TASK INSTRUCTIONS:
Below are the records; copy each line in which "results" occurs.

Before-and-after change data
_ _ _ _

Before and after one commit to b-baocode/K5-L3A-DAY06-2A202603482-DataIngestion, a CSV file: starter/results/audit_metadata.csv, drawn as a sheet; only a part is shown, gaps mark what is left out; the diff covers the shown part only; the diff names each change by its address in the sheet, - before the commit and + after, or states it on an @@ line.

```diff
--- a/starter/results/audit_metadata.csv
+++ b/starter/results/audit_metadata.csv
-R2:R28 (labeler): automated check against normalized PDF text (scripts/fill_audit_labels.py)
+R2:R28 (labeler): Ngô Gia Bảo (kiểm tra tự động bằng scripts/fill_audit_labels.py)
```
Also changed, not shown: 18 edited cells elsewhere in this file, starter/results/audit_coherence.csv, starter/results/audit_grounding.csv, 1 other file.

_ _ _ _

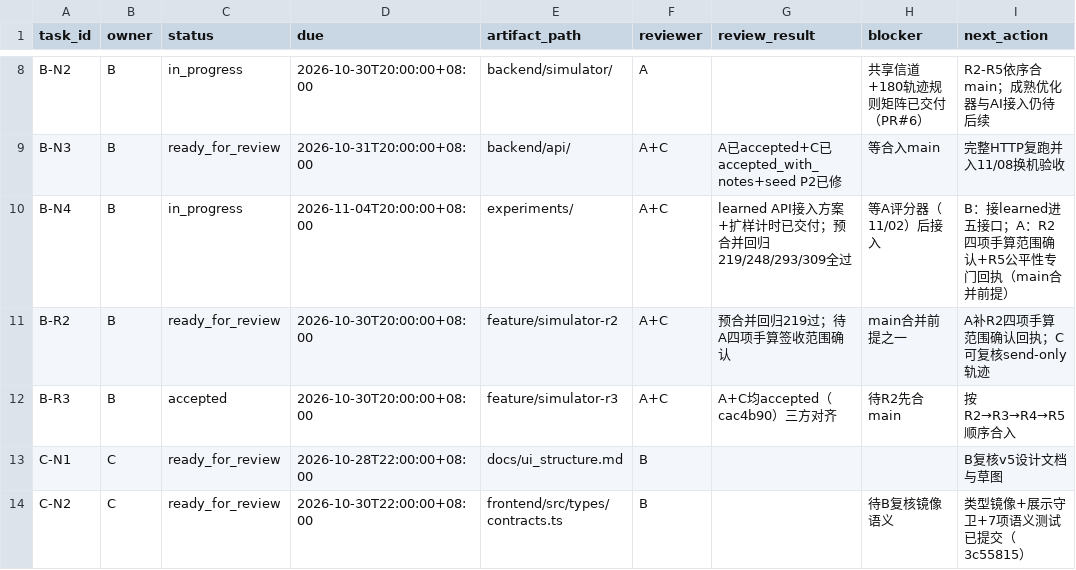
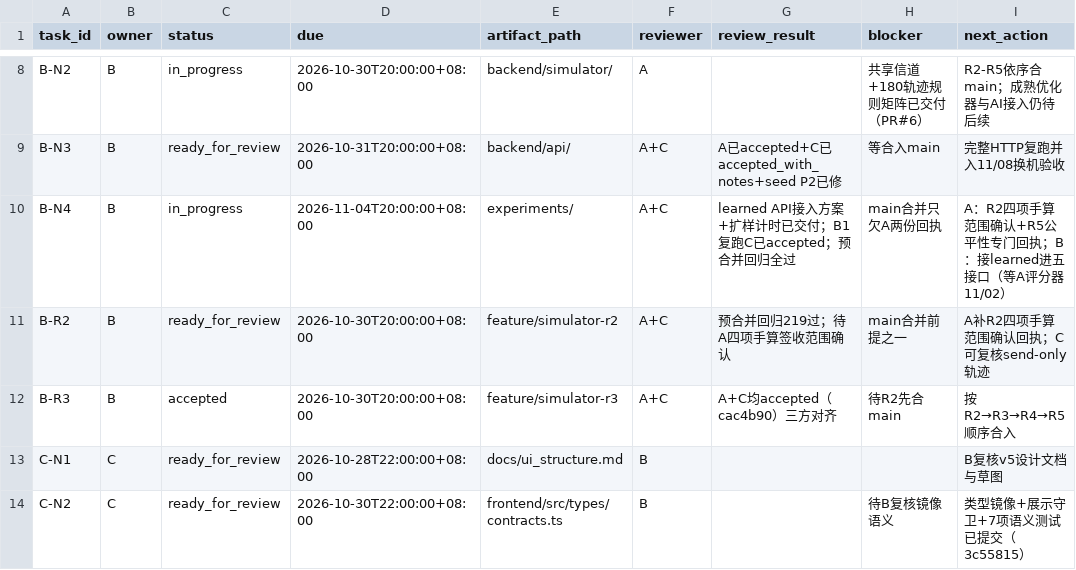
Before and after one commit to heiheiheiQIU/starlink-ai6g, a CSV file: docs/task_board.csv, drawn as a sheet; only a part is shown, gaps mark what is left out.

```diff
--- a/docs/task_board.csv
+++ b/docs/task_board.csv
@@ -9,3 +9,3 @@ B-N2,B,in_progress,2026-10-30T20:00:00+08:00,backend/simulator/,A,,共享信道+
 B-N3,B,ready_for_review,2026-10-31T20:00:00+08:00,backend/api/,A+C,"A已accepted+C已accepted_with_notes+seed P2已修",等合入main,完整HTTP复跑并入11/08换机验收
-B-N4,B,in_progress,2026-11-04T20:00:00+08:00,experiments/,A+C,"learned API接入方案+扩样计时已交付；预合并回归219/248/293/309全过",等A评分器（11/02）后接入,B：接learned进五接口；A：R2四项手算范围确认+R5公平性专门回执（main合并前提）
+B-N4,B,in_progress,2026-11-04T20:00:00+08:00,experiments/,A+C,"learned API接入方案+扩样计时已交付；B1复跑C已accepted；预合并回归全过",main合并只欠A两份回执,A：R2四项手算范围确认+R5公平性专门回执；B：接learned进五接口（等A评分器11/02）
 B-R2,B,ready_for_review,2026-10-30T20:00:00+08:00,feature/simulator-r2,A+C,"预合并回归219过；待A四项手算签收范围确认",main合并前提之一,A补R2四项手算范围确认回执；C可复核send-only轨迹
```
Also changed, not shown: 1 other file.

_ _ _ _

TASK OUTPUT:
Before and after one commit to b-baocode/K5-L3A-DAY06-2A202603482-DataIngestion, a CSV file: starter/results/audit_metadata.csv, drawn as a sheet; only a part is shown, gaps mark what is left out; the diff covers the shown part only; the diff names each change by its address in the sheet, - before the commit and + after, or states it on an @@ line.
--- a/starter/results/audit_metadata.csv
+++ b/starter/results/audit_metadata.csv
Also changed, not shown: 18 edited cells elsewhere in this file, starter/results/audit_coherence.csv, starter/results/audit_grounding.csv, 1 other file.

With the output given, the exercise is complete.